You should hear your fan(s) on your GPU cooler increase speed while the load test enters its first few seconds of the test. This means that your GPU cooling fan is responding to the increase in temperature from your GPU itself, because of the heavy workload.
If your test is successful, we can move on to checking the temperature of the GPU when it’s working hard. This will quickly tell you if your GPU cooling is sufficient or not.
Combine the stress test with a temperature test
Making sure that the GPU is running at the desired temperature range is of utmost importance when it comes to a GPU being able to work properly.
If you press the GPU-Z and GPU Shark buttons, some extra panels will open alongside Furmark with more information about your GPU. You will see the temperature of your GPU amongst the information.

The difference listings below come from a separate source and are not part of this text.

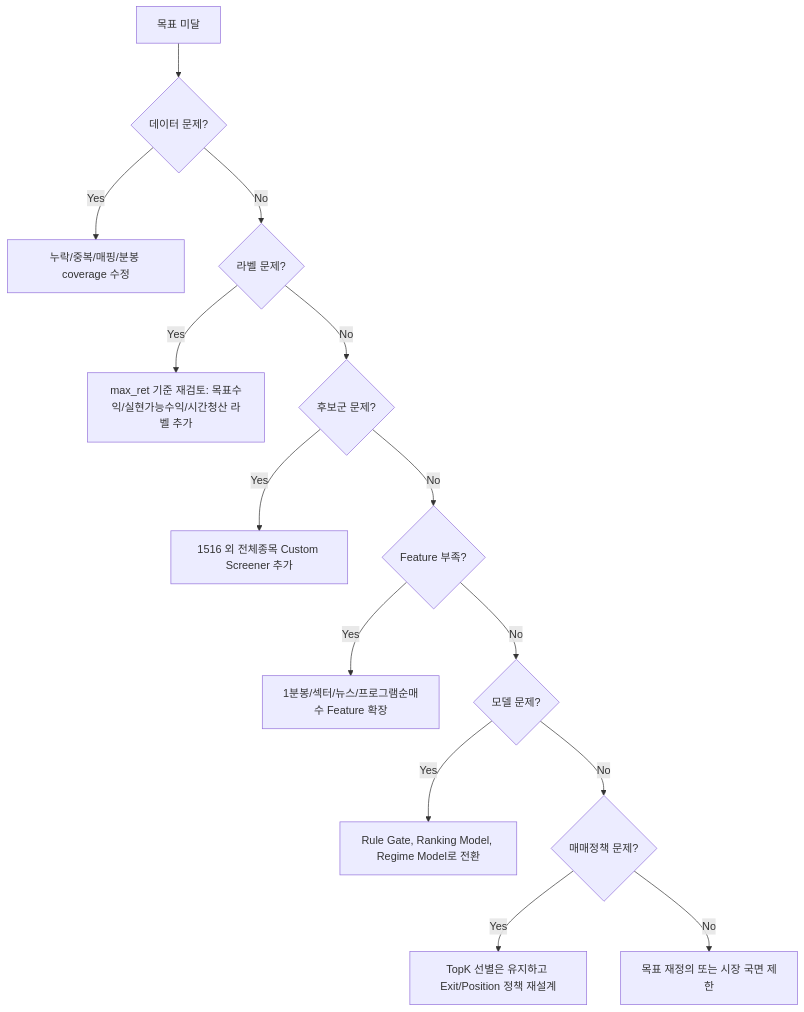
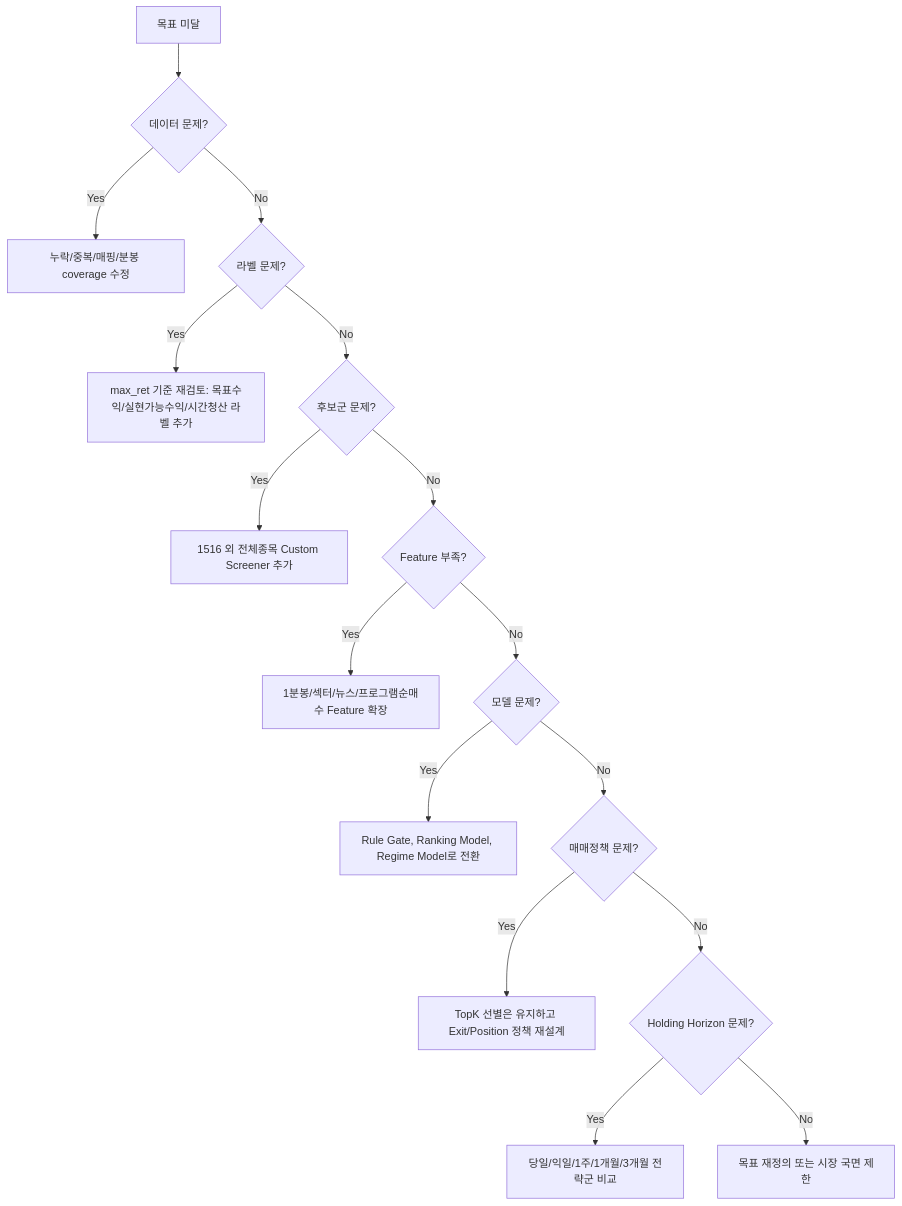
Before and after one commit to hoonoh57/Leader_Lab: the second of 2 diagrams in docs/contingency_flow_if_target_not_met.md, drawn with Mermaid. The commit also changed other lines of this file, not shown here.

````diff
--- a/docs/contingency_flow_if_target_not_met.md
+++ b/docs/contingency_flow_if_target_not_met.md
@@ -196,21 +221,24 @@
 ```mermaid
 flowchart TD
     A[목표 미달] --> B{데이터 문제?}
     B -- Yes --> B1[누락/중복/매핑/분봉 coverage 수정]
     B -- No --> C{라벨 문제?}
 
     C -- Yes --> C1[max_ret 기준 재검토: 목표수익/실현가능수익/시간청산 라벨 추가]
     C -- No --> D{후보군 문제?}
 
     D -- Yes --> D1[1516 외 전체종목 Custom Screener 추가]
     D -- No --> E{Feature 부족?}
 
     E -- Yes --> E1[1분봉/섹터/뉴스/프로그램순매수 Feature 확장]
     E -- No --> F{모델 문제?}
 
     F -- Yes --> F1[Rule Gate, Ranking Model, Regime Model로 전환]
     F -- No --> G{매매정책 문제?}
 
     G -- Yes --> G1[TopK 선별은 유지하고 Exit/Position 정책 재설계]
-    G -- No --> H[목표 재정의 또는 시장 국면 제한]
+    G -- No --> H{Holding Horizon 문제?}
+
+    H -- Yes --> H1[당일/익일/1주/1개월/3개월 전략군 비교]
+    H -- No --> I[목표 재정의 또는 시장 국면 제한]
 ```
````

If your overall GPU temperature exceeds the recommended maximum at any time, you will need to either replace the GPU cooler or find out what is wrong with the existing cooler and if it’s capable enough to keep your GPU cool after you have done everything you can.
If you are replacing your GPU cooler, don’t run the graphics card until it’s replaced. This will help avoid any further damage to the GPU.
Once you have an artifact free load test, combined with a healthy temperature range, you are then able to test the GPU for a longer period.
Run some GPU performance tests or play some games for a few hours
If you have made it this far, things are looking promising. All that needs to be done now, are some longer tests to make sure that the GPU’s stability can be sustained after being used for a few hours.
If you don’t have a favorite game you love playing on hand, download the free version of Benchmark Heaven.
Keep running it for a minimum of about 2 hours. Keep an eye out for any anomalies or artifacts that could indicate a faulty GPU.
Examples of artifacts would be weird colors breaking up in some frames while the testing is being carried out. Also look out for massive frame drops which could indicate a cooling problem.
If you encounter any strange images within the test, it might mean that there is something defective with the video card.
Another possibility, is a faulty or old power supply. Because the graphics card uses more power when it’s under load, the extra consuption of power from the power supply puts extra load on the power supply, thus resulting in a possible fault.
If you have another graphics card, or another power supply, you could swap either one of them out and rerun some tests to see if the fault clears.
While a stress test with a temperature test can can give you an indication about whether or not a GPU is working properly, it is only a surface level test.
Performing longer tests is of equal importance. If you don’t know the history of the graphics card, absolutely anything could have been inflicted that it had to endure to damage it in a way that cannot be obvious at first glance.
Adding an aftermarket cooler to an older card is not a bad idea at all. It will not only improve the cooling of the GPU, but it will also ensure that it won’t overheat and cause damage.
Testing is your friend and always take your time when trying to establish the condition of a GPU.